February 7, 2011 9:42 AM   Subscribe

I need a UK Business Bank Account, but I have a terrible credit rating. Anyone managed to open one with a High Street Bank?

My younger self was a far less responsible being than I am today. Luckily, in most aspects, this has had little in the way of permanent repercussions.

Unfortunately one area that has been significantly dented is my credit rating. It is probably fair to say that there are small insects out there that the banks would consider a better financial prospect than myself.

Now over the years, and as time develops, I'm gradually correcting for this. I've learnt my lesson, I've paid off the worst of my debts (and am paying off the rest) and I've never walked away from any of it (or the responsibility). It's a long journey, however, that has taken over five years so far and one that will continue for some time yet.

The trouble is, I'm now in the position where I need to open a business bank account for a new Limited company I'm part of. This, so far, is proving to be impossible because although I do not want any startup finance, credit cards, or overdraft both High Street banks I've approached so far (Barclays and HSBC, the latter of which I've been banking personally with since I got my first account at the age of 14) have insisted on credit checking me personally before they'll consider opening an account for the company - in HSBC's case it didn't even apparently matter that I already had two accounts with them either.

Obviously the inevitable then happens and I fail the credit check.

So what can I do here?

Do any UK Mefites have any experience of this situation? Are there high street banks out there that offer some kind of basic service for people like me, or am I going to be forced to use some kind of online, less reliable and more expensive banking solution? If so, does anyone have any experience or recommendations for these?
posted by garius to Work & Money (4 answers total)
 
If it were me, I'd be having a long hard talk with my bank manager about this. What's the point of spending x years providing a track record of fiscal responsibility if some feckless robot still in short pants says no?
posted by MuffinMan at 10:32 AM on February 7, 2011

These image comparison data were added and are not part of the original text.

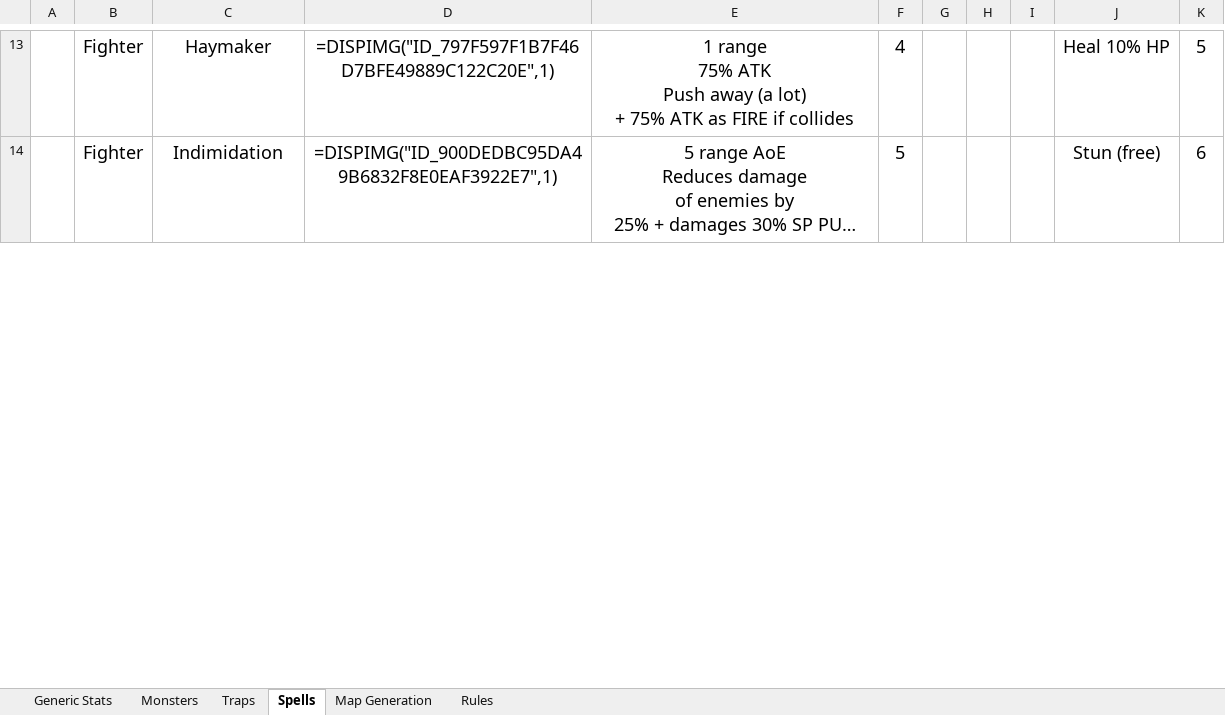
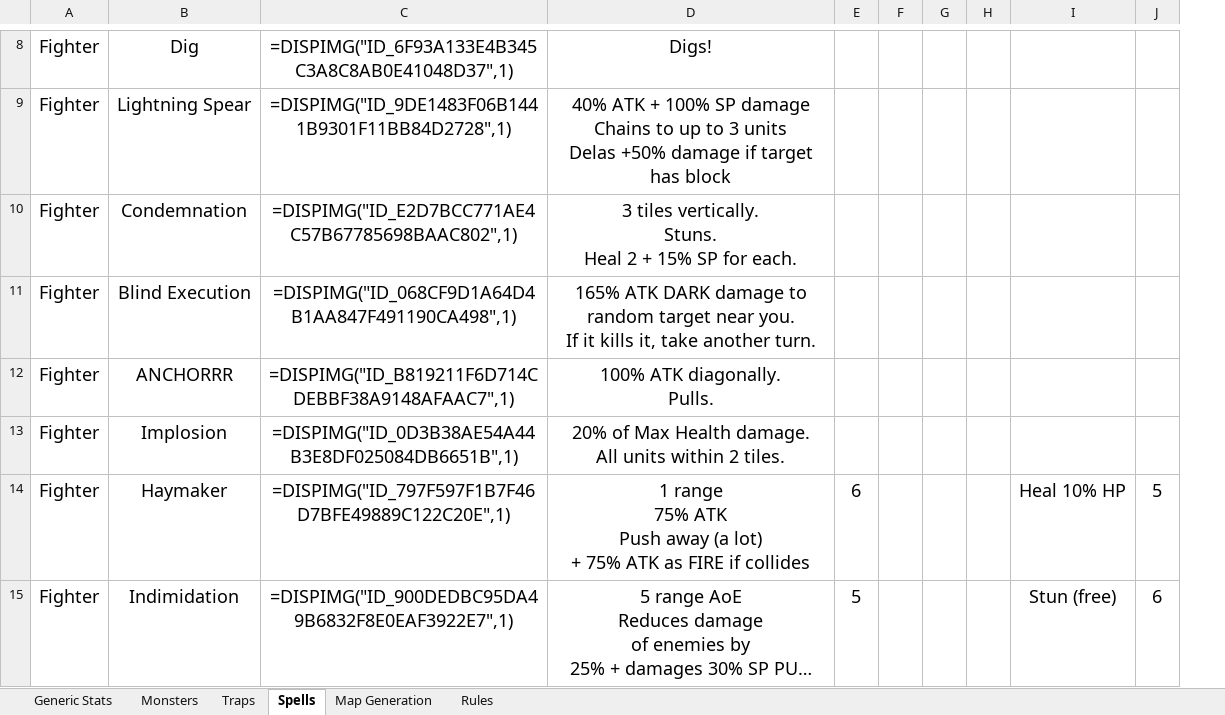
Before and after one commit to daverave1212/TaleAndAle, an Excel workbook: Design Tables.xlsx, sheet Spells, drawn as a sheet; only a part is shown, gaps mark what is left out; long unchanged cells end in …; values as stored, in another font and other column widths than the file's, no borders; removed rows and columns are numbered as before the commit, all else as after; ↵ is a line break in a cell; the diff covers the shown part only; the diff names each change by its address in the sheet, - before the commit and + after, or states it on an @@ line.

Commit message:
Added lecture table. Also added some elemental resist/damage passives. Fixed lots of bugs.

```diff
--- a/Design Tables.xlsx (sheet Spells)
+++ b/Design Tables.xlsx (sheet Spells)
-column A, empty
+row 8: Fighter | Dig | =DISPIMG("ID_6F93A133E4B345C3A8C8AB0E41048D37",1) | Digs!
+row 9: Fighter | Lightning Spear | =DISPIMG("ID_9DE1483F06B1441B9301F11BB84D2728",1) | 40% ATK + 100% SP damage ↵ Chains to up to 3 units ↵ Delas +50% damage if target has block
+row 10: Fighter | Condemnation | =DISPIMG("ID_E2D7BCC771AE4C57B67785698BAAC802",1) | 3 tiles vertically. ↵ Stuns. ↵ Heal 2 + 15% SP for each.
+row 11: Fighter | Blind Execution | =DISPIMG("ID_068CF9D1A64D4B1AA847F491190CA498",1) | 165% ATK DARK damage to random target near you. ↵ If it kills it, take another turn.
+row 12: Fighter | ANCHORRR | =DISPIMG("ID_B819211F6D714CDEBBF38A9148AFAAC7",1) | 100% ATK diagonally. ↵ Pulls.
+row 13: Fighter | Implosion | =DISPIMG("ID_0D3B38AE54A44B3E8DF025084DB6651B",1) | 20% of Max Health damage. ↵ All units within 2 tiles.
-E14: 4
+E14: 6
```
Also changed, not shown: 12 added rows, 12 removed rows, 2 moved rows, 11 edited cells and cell formats elsewhere in this sheet, sheet Monsters, charts or pictures, 16 other files.
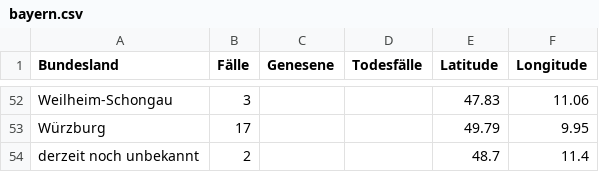
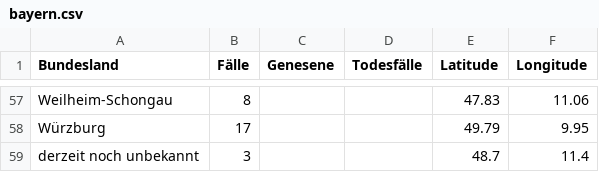
Before and after one commit to ChaliZhg/corona, a CSV file: data/bayern.csv, drawn as a sheet; only a part is shown, gaps mark what is left out; addresses are those after the commit; the diff covers the shown part only; the diff names each change by its address in the sheet, - before the commit and + after, or states it on an @@ line.

```diff
--- a/data/bayern.csv
+++ b/data/bayern.csv
-B57 (Fälle): 3
+B57 (Fälle): 8
-B59 (Fälle): 2
+B59 (Fälle): 3
```
Also changed, not shown: 7 added rows, 2 removed rows and 27 edited cells elsewhere in this file.
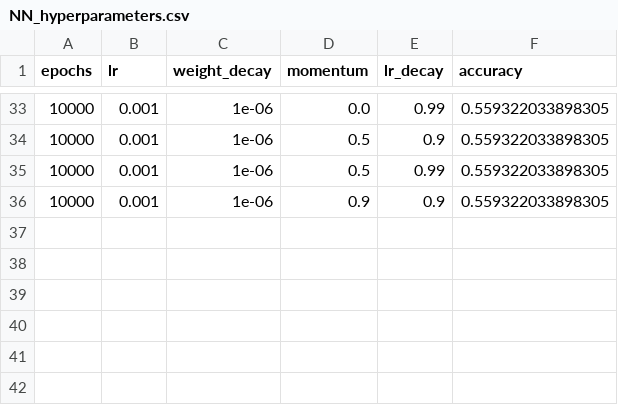
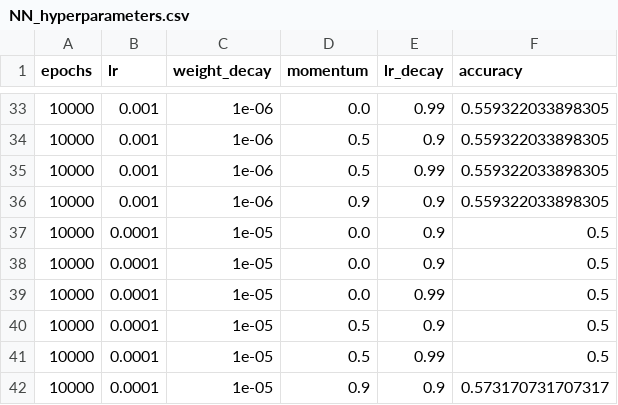
Before and after one commit to Bio-Data-Analysis-Team2-DSLM/Code, a CSV file: outputs/model_1/NN_hyperparameters.csv, drawn as a sheet; only a part is shown, gaps mark what is left out.

Commit message:
validation @ model_1

```diff
--- a/outputs/model_1/NN_hyperparameters.csv
+++ b/outputs/model_1/NN_hyperparameters.csv
@@ -36 +36,7 @@ epochs,lr,weight_decay,momentum,lr_decay,accuracy
 10000,0.001,1e-06,0.9,0.9,0.559322033898305
+10000,0.0001,1e-05,0.0,0.9,0.5
+10000,0.0001,1e-05,0.0,0.9,0.5
+10000,0.0001,1e-05,0.0,0.99,0.5
+10000,0.0001,1e-05,0.5,0.9,0.5
+10000,0.0001,1e-05,0.5,0.99,0.5
+10000,0.0001,1e-05,0.9,0.9,0.573170731707317
```
Also changed, not shown: 2 other files.
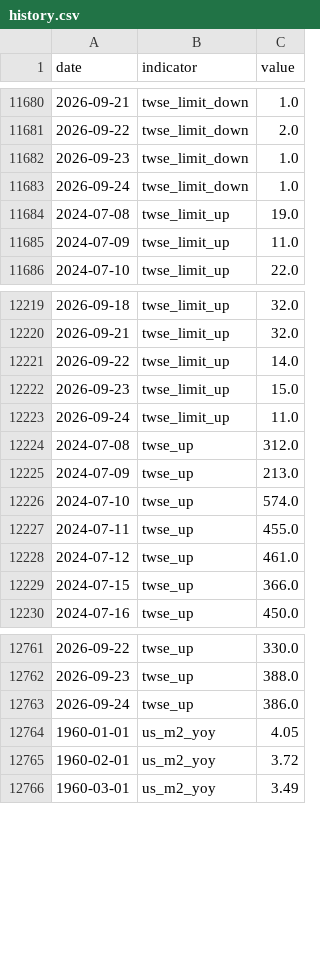
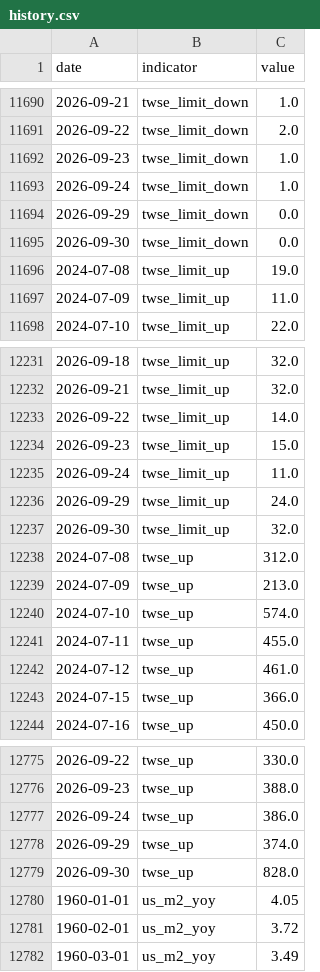
Before and after one commit to RealWei/tw-stock-sentiment, a CSV file: data/history.csv, drawn as a sheet; only a part is shown, gaps mark what is left out; the diff covers the shown part only.

```diff
--- a/data/history.csv
+++ b/data/history.csv
@@ -11683,2 +11693,4 @@ date,indicator,value
 2026-09-24,twse_limit_down,1.0
+2026-09-29,twse_limit_down,0.0
+2026-09-30,twse_limit_down,0.0
 2024-07-08,twse_limit_up,19.0
@@ -12223,2 +12235,4 @@ date,indicator,value
 2026-09-24,twse_limit_up,11.0
+2026-09-29,twse_limit_up,24.0
+2026-09-30,twse_limit_up,32.0
 2024-07-08,twse_up,312.0
@@ -12763,2 +12777,4 @@ date,indicator,value
 2026-09-24,twse_up,386.0
+2026-09-29,twse_up,374.0
+2026-09-30,twse_up,828.0
 1960-01-01,us_m2_yoy,4.05
```
Also changed, not shown: 10 added rows elsewhere in this file.
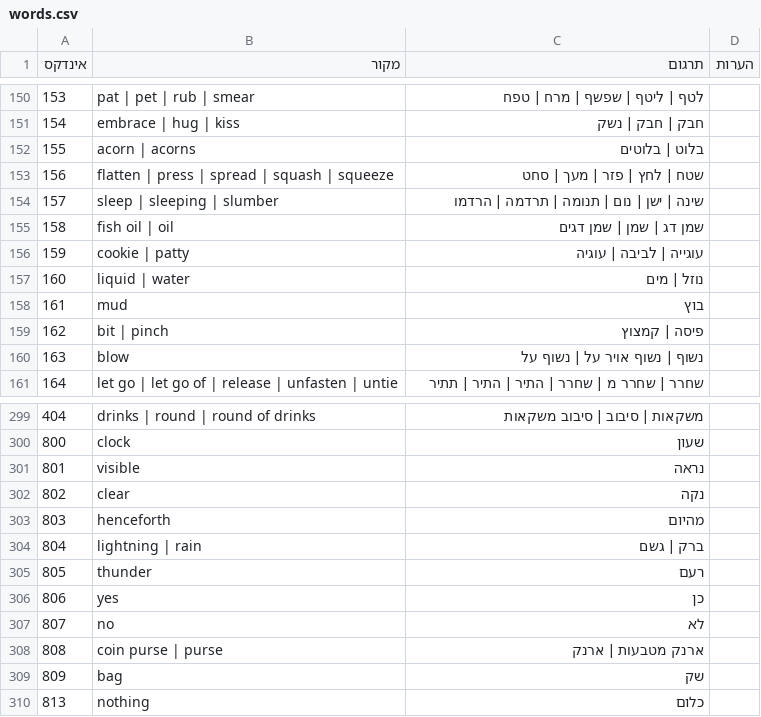
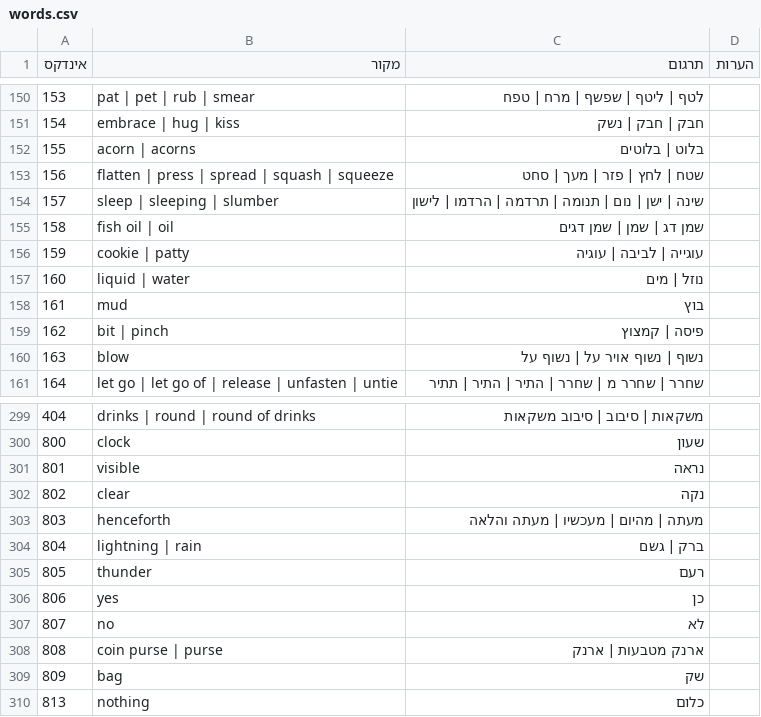
Before and after one commit to SegMash/AGIHebrew, a CSV file: output_kq3/words.csv, drawn as a sheet; only a part is shown, gaps mark what is left out.

```diff
--- a/output_kq3/words.csv
+++ b/output_kq3/words.csv
@@ -153,3 +153,3 @@
 "156","flatten | press | spread | squash | squeeze","שטח | לחץ | פזר | מעך | סחט",
-"157","sleep | sleeping | slumber","שינה | ישן | נום | תנומה | תרדמה | הרדמו",
+"157","sleep | sleeping | slumber","שינה | ישן | נום | תנומה | תרדמה | הרדמו | לישון",
 "158","fish oil | oil","שמן דג | שמן | שמן דגים",
@@ -302,3 +302,3 @@
 "802","clear","נקה",
-"803","henceforth","מהיום",
+"803","henceforth","מעתה | מהיום | מעכשיו | מעתה והלאה",
 "804","lightning | rain","ברק | גשם",
```
Also changed, not shown: 7 other files.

You won't escape this, because you'll be making financial decisions on the company's behalf. Even if you're a large business, if it's privately owned (eg directors are the shareholders), you and your company are effectively the same thing.

I'd agree that you need to talk with your bank manager, although less because of feckless robots in short pants (who don't have authority to make decisions anyway) and more because the banks need to manage risk, which is high for a business, and some face to face time might get you to a decision-maker who can take a real look at you, as it were.

In which case try your bank again, or try Natwest or RBS. The linked article agrees with what I've heard anecdotally.
posted by dowcrag at 10:55 AM on February 7, 2011


Best answer: Here's the Nat West Foundation Account you need.
Good luck, BTW.
posted by dowcrag at 10:56 AM on February 7, 2011


Response by poster: Thanks all - going to try the Natwest account dowcrag highlighted.
posted by garius at 4:30 AM on February 9, 2011


« Older Blackberry Bold Internet Browser problems   |   Recommendations for an orthodontist in Chicago? Newer »
This thread is closed to new comments.